Foods for Health Announces Seed Grant Recipients
In 2021, Foods for Health offered two new funding mechanisms. INNOVATE Awards provide up to $50,000 in funding over a two-year period to support new collaborations and new lines of research. STRENGTHEN Awards provide up to $20,000 for a one-year period to support the completion of critical studies needed for extramural submissions. A total of $170,000 was awarded, supporting four new teams across five colleges and nine departments. A special thanks to our interdisciplinary grant review team for their thoughtful input and scoring of proposals.
INNOVATE Award Recipients
Dietary Approach to Improve Human Muscle Mitochondrial Function.
PI: Dr. Kedryn Baskin, Assistant Professor, Physiology and Cell Biology
Dr. Baskin and team will analyze the impact of dietary linoleic acid on mitochondrial function. Using diet to improve mitochondria function will expand dietary therapies that prevent or reverse detrimental impacts of obesity, diabetes and aging on muscle wasting disorders that plagueboth children and adults.
Development of Affordable Artificial Intelligence (AI)-Enhanced Automation to Increase Reproducibility of Multi-Omic Workflows
PI: Dr. Rachel Kopec, Assistant Professor, Human Sciences
Consistency in scientific results is crucial for both the public and scientists to have faith in reported discoveries. Dr. Kopec and team will utilize novel machine learning techniques to train a robot to complete the procedures involved in extracting lipids from human blood plasma. Improved efficiency, data quality, and reproducibility within scientific discoveries will enhance human health and help prevent chronic disease.
Investigating the role of diet quality and nutritional status in chemotherapy-related cognitive impairment (CRCI) in breast cancer survivors
PI: Dr. Tonya Orchard, Associate Professor, Human Sciences
Cancer-related cognitive impairment impacts a significant number of breast cancer survivors treated with chemotherapy. Dr. Orchard and her team will explore the role of diet in protecting the brain from the toxic side effects of treatment and use results to develop effective dietary interventions.

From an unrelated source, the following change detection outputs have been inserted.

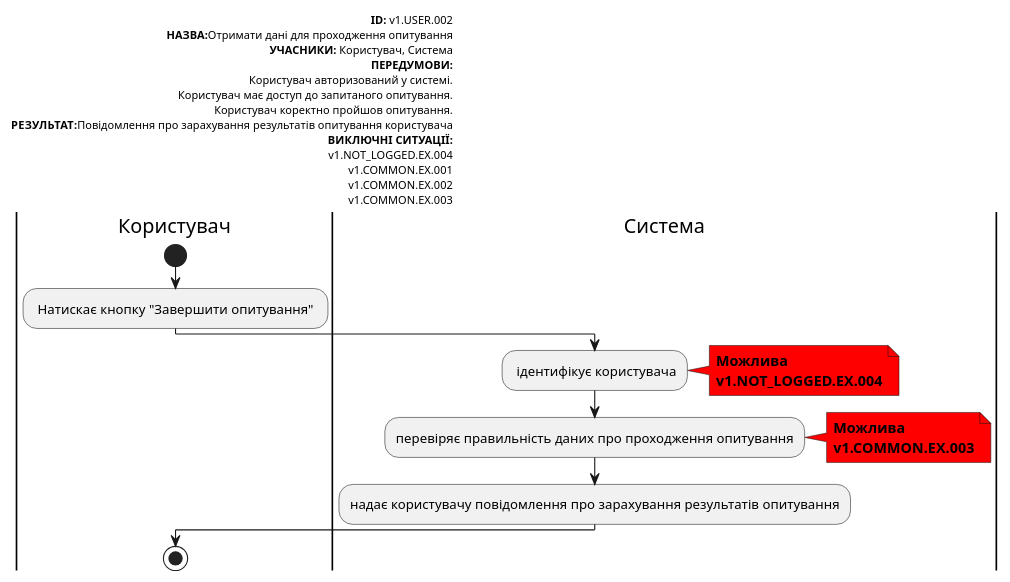
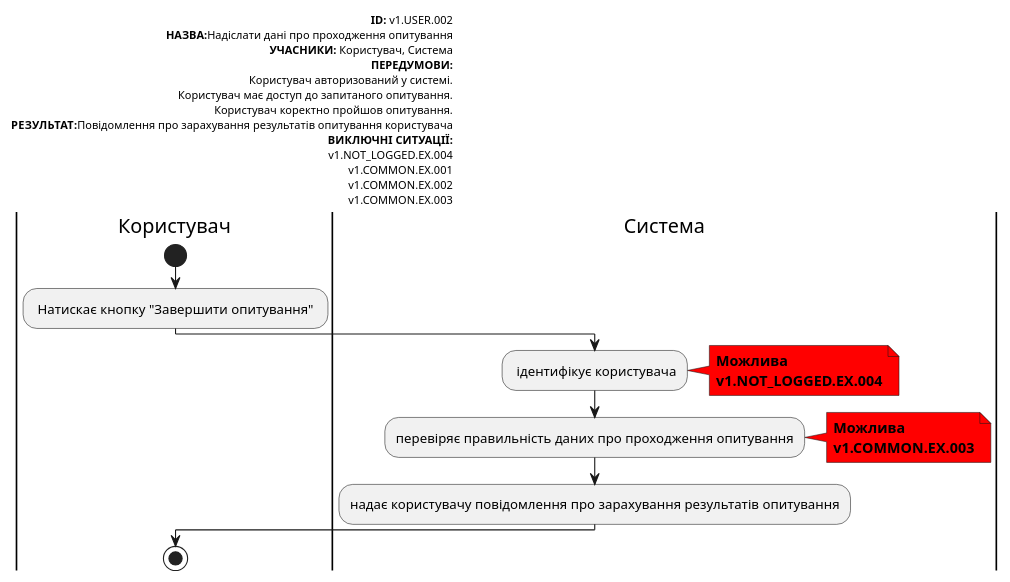
The eighth of 22 diagrams in docs/use cases/README.md (danilbezus/survey-expert), drawn with PlantUML before and after one commit. The commit also changed other lines of this file, not shown here.

Commit message:
Add general diagrams

```diff
--- a/docs/use cases/README.md
+++ b/docs/use cases/README.md
@@ -164,43 +257,43 @@
   @startuml
 
         left header
              <font color=000 size=10><b>ID:</b> v1.USER.002
-             <font color=000 size=10><b>НАЗВА:</b>Отримати дані для проходження опитування
+             <font color=000 size=10><b>НАЗВА:</b>Надіслати дані про проходження опитування
              <font color=000 size=10><b>УЧАСНИКИ:</b> Користувач, Система
              <font color=000 size=10><b>ПЕРЕДУМОВИ:</b>
              <font color=000 size=10>Користувач авторизований у системі.
              <font color=000 size=10>Користувач має доступ до запитаного опитування.
              <font color=000 size=10>Користувач коректно пройшов опитування.
              <font color=000 size=10><b>РЕЗУЛЬТАТ:</b>Повідомлення про зарахування результатів опитування користувача
              <font color=000 size=10><b>ВИКЛЮЧНІ СИТУАЦІЇ:</b>
              <font color=000 size=10>v1.NOT_LOGGED.EX.004
              <font color=000 size=10>v1.COMMON.EX.001
              <font color=000 size=10>v1.COMMON.EX.002
              <font color=000 size=10>v1.COMMON.EX.003
          end header
 
          |Користувач|
              start
              : Натискає кнопку "Завершити опитування" ;
 
          |Система|
              : ідентифікує користувача;
 
              note right #ff0000
              <b>Можлива</b>
              <b>v1.NOT_LOGGED.EX.004</b>
              end note
 
              :перевіряє правильність даних про проходження опитування;
 
              note right #ff0000
              <b>Можлива</b>
              <b>v1.COMMON.EX.003</b>
              end note
 
              :надає користувачу повідомлення про зарахування результатів опитування;
 
          |Користувач|
              stop;
 
   @enduml
```
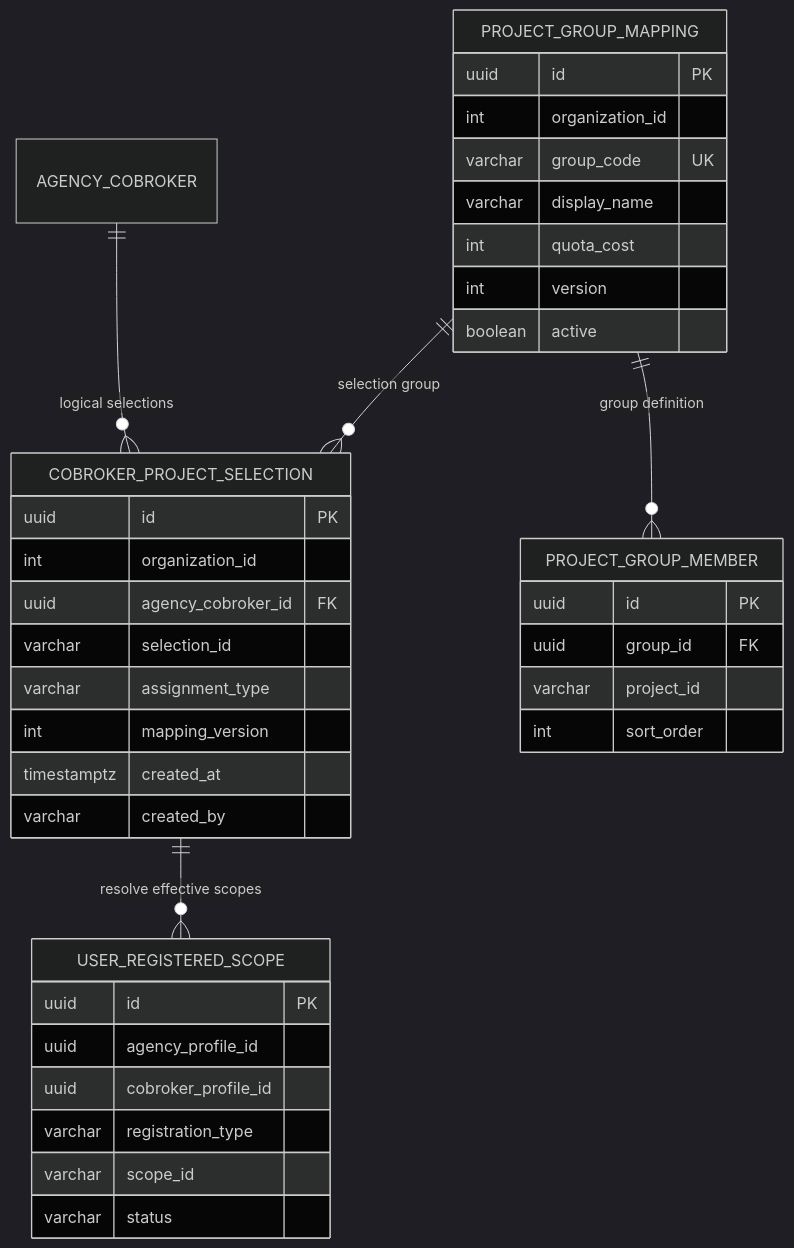
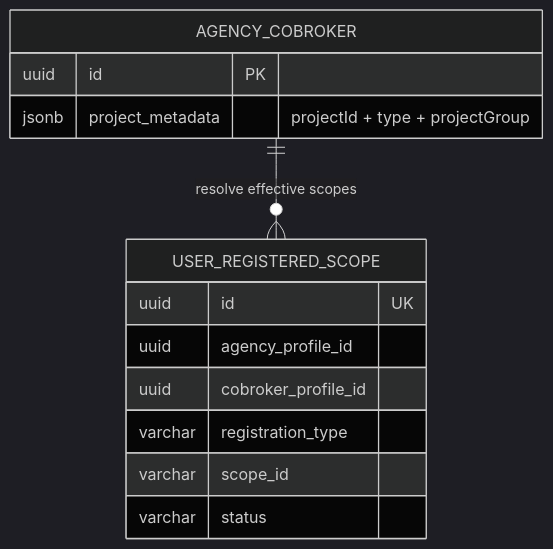
Before and after one commit to huynv-xyz/vhm: the seventh of 7 diagrams in database-erd.md, drawn with Mermaid (dark theme). The commit also changed other lines of this file, not shown here.

````diff
--- a/database-erd.md
+++ b/database-erd.md
@@ -628,44 +656,18 @@
 ```mermaid
 erDiagram
-    AGENCY_COBROKER ||--o{ COBROKER_PROJECT_SELECTION : "logical selections"
-    COBROKER_PROJECT_SELECTION ||--o{ USER_REGISTERED_SCOPE : "resolve effective scopes"
-    PROJECT_GROUP_MAPPING ||--o{ PROJECT_GROUP_MEMBER : "group definition"
-    PROJECT_GROUP_MAPPING ||--o{ COBROKER_PROJECT_SELECTION : "selection group"
+    AGENCY_COBROKER ||--o{ USER_REGISTERED_SCOPE : "resolve effective scopes"
 
-    COBROKER_PROJECT_SELECTION {
+    AGENCY_COBROKER {
         uuid id PK
-        int organization_id
-        uuid agency_cobroker_id FK
-        varchar selection_id
-        varchar assignment_type
-        int mapping_version
-        timestamptz created_at
-        varchar created_by
-    }
-
-    PROJECT_GROUP_MAPPING {
-        uuid id PK
-        int organization_id
-        varchar group_code UK
-        varchar display_name
-        int quota_cost
-        int version
-        boolean active
-    }
-
-    PROJECT_GROUP_MEMBER {
-        uuid id PK
-        uuid group_id FK
-        varchar project_id
-        int sort_order
+        jsonb project_metadata "projectId + type + projectGroup"
     }
 
     USER_REGISTERED_SCOPE {
-        uuid id PK
+        uuid id UK
         uuid agency_profile_id
         uuid cobroker_profile_id
         varchar registration_type
         varchar scope_id
         varchar status
     }
 ```
````
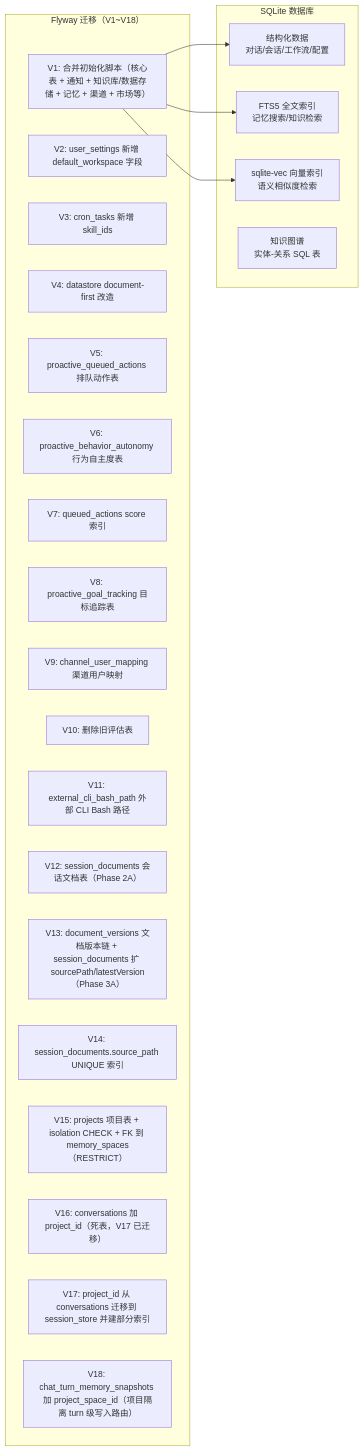
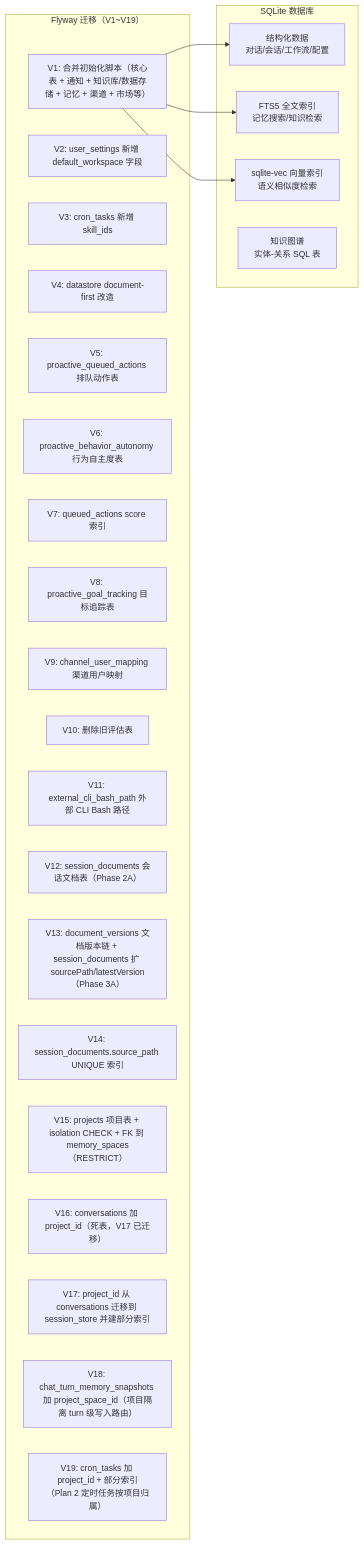
The third of 4 diagrams in docs/ARCHITECTURE.md (ntygod/LifePilot), drawn with Mermaid before and after one commit. The commit also changed other lines of this file and 5 other files, not shown here.

First line of the commit message:
docs(project): Plan 2+3 能力文档同步

````diff
--- a/docs/ARCHITECTURE.md
+++ b/docs/ARCHITECTURE.md
@@ -186,34 +186,35 @@
 ```mermaid
 graph LR
     subgraph "SQLite 数据库"
         SQL["结构化数据<br/>对话/会话/工作流/配置"]
         FTS["FTS5 全文索引<br/>记忆搜索/知识检索"]
         VEC["sqlite-vec 向量索引<br/>语义相似度检索"]
         GRAPH["知识图谱<br/>实体-关系 SQL 表"]
     end
 
-    subgraph "Flyway 迁移（V1~V18）"
+    subgraph "Flyway 迁移（V1~V19）"
         V1["V1: 合并初始化脚本（核心表 + 通知 + 知识库/数据存储 + 记忆 + 渠道 + 市场等）"]
         V2["V2: user_settings 新增 default_workspace 字段"]
         V3["V3: cron_tasks 新增 skill_ids"]
         V4["V4: datastore document-first 改造"]
         V5["V5: proactive_queued_actions 排队动作表"]
         V6["V6: proactive_behavior_autonomy 行为自主度表"]
         V7["V7: queued_actions score 索引"]
         V8["V8: proactive_goal_tracking 目标追踪表"]
         V9["V9: channel_user_mapping 渠道用户映射"]
         V10["V10: 删除旧评估表"]
         V11["V11: external_cli_bash_path 外部 CLI Bash 路径"]
         V12["V12: session_documents 会话文档表（Phase 2A）"]
         V13["V13: document_versions 文档版本链 + session_documents 扩 sourcePath/latestVersion（Phase 3A）"]
         V14["V14: session_documents.source_path UNIQUE 索引"]
         V15["V15: projects 项目表 + isolation CHECK + FK 到 memory_spaces（RESTRICT）"]
         V16["V16: conversations 加 project_id（死表，V17 已迁移）"]
         V17["V17: project_id 从 conversations 迁移到 session_store 并建部分索引"]
         V18["V18: chat_turn_memory_snapshots 加 project_space_id（项目隔离 turn 级写入路由）"]
+        V19["V19: cron_tasks 加 project_id + 部分索引（Plan 2 定时任务按项目归属）"]
     end
 
     V1 --> SQL
     V1 --> FTS
     V1 --> VEC
 ```
````
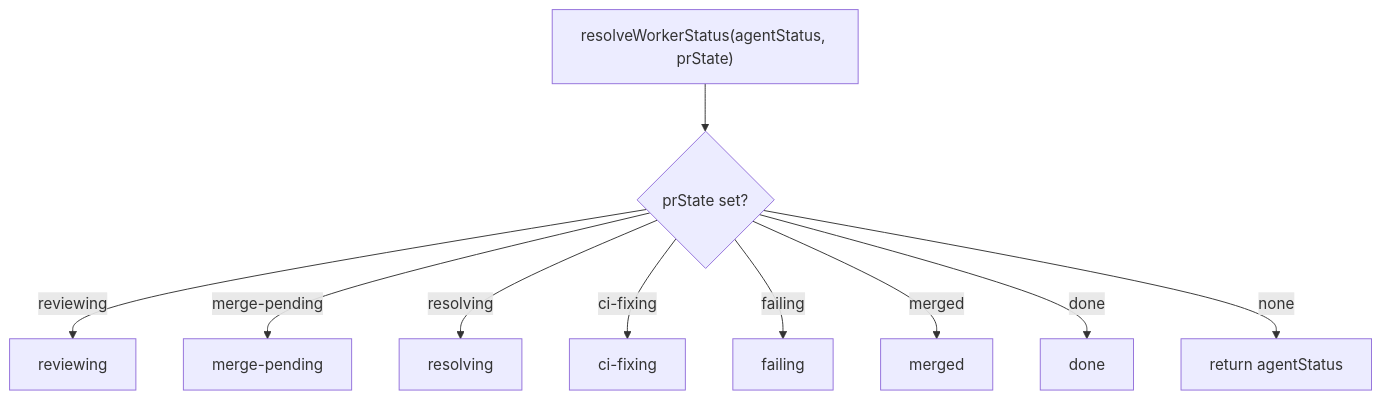
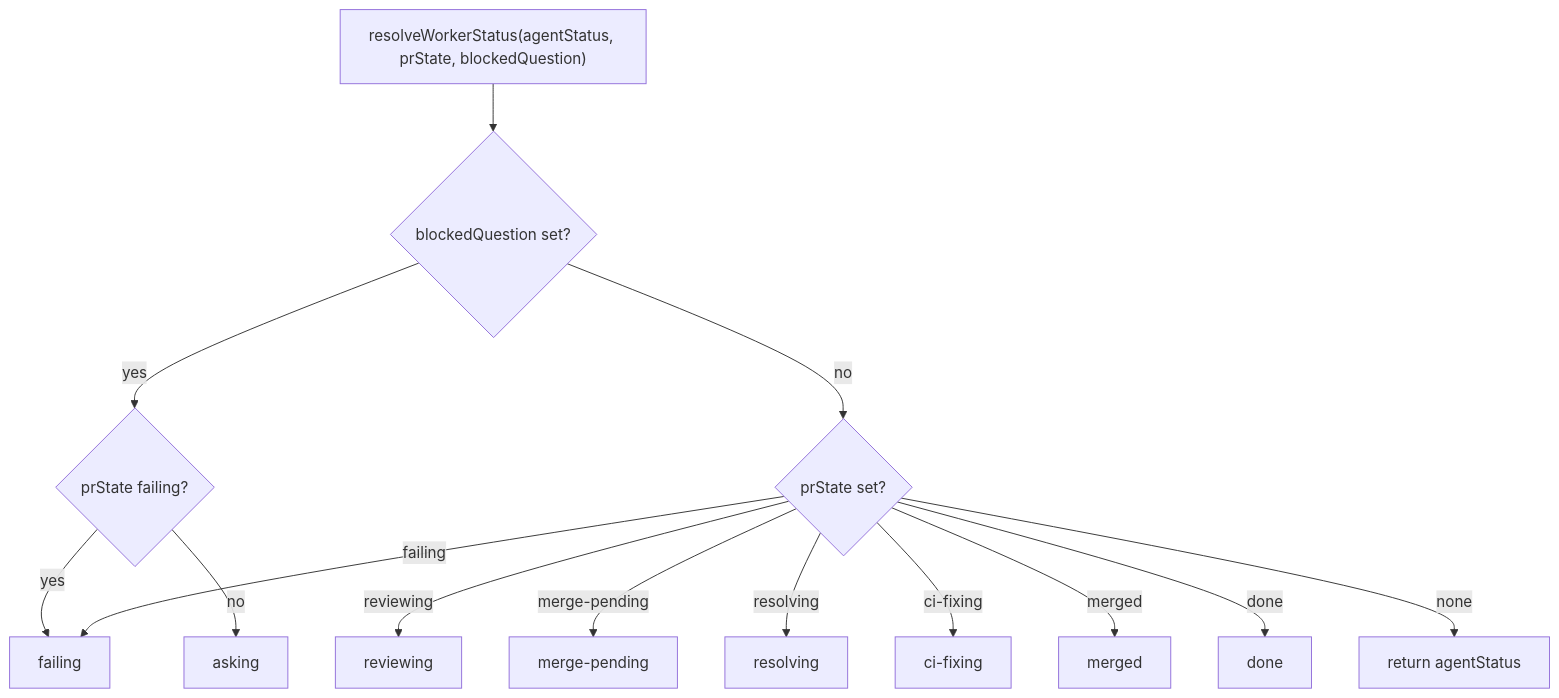
Before and after one commit to keychanger/garden: the second of 4 diagrams in docs/STATUS.md, drawn with Mermaid. The commit also changed other lines of this file and 14 other files, not shown here.

Commit message:
review: align blocked status timing and guidance

````diff
--- a/docs/STATUS.md
+++ b/docs/STATUS.md
@@ -921,12 +922,16 @@
 ```mermaid
 flowchart TD
-    Start["resolveWorkerStatus(agentStatus, prState)"] --> A{prState set?}
+    Start["resolveWorkerStatus(agentStatus, prState, blockedQuestion)"] --> Q{blockedQuestion set?}
+    Q -->|yes| F{prState failing?}
+    F -->|yes| failing
+    F -->|no| asking
+    Q -->|no| A{prState set?}
     A -->|reviewing| reviewing
     A -->|merge-pending| merge_pending["merge-pending"]
     A -->|resolving| resolving
     A -->|ci-fixing| ci_fixing["ci-fixing"]
     A -->|failing| failing
     A -->|merged| merged
     A -->|done| done
     A -->|none| B["return agentStatus"]
 ```
````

STRENGTHEN Award Recipient
Machine Learning and AI to Advance Whole Wheat Acceptance
PI: Dr. Xia Ning, Associate Professor, Biomedical Informatics, Computer Science and Engineering
Whole grains are considered to be a key component of a healthy diet, but less than 2% of the American population consumes the recommended daily amount, with a primary issue being taste and smell aversion to whole grain food products. This project will identify chemical signatures that best predict consumers’ ratings of liking bread flavor and aroma, and to reveal the correlation between aroma and flavor ratings.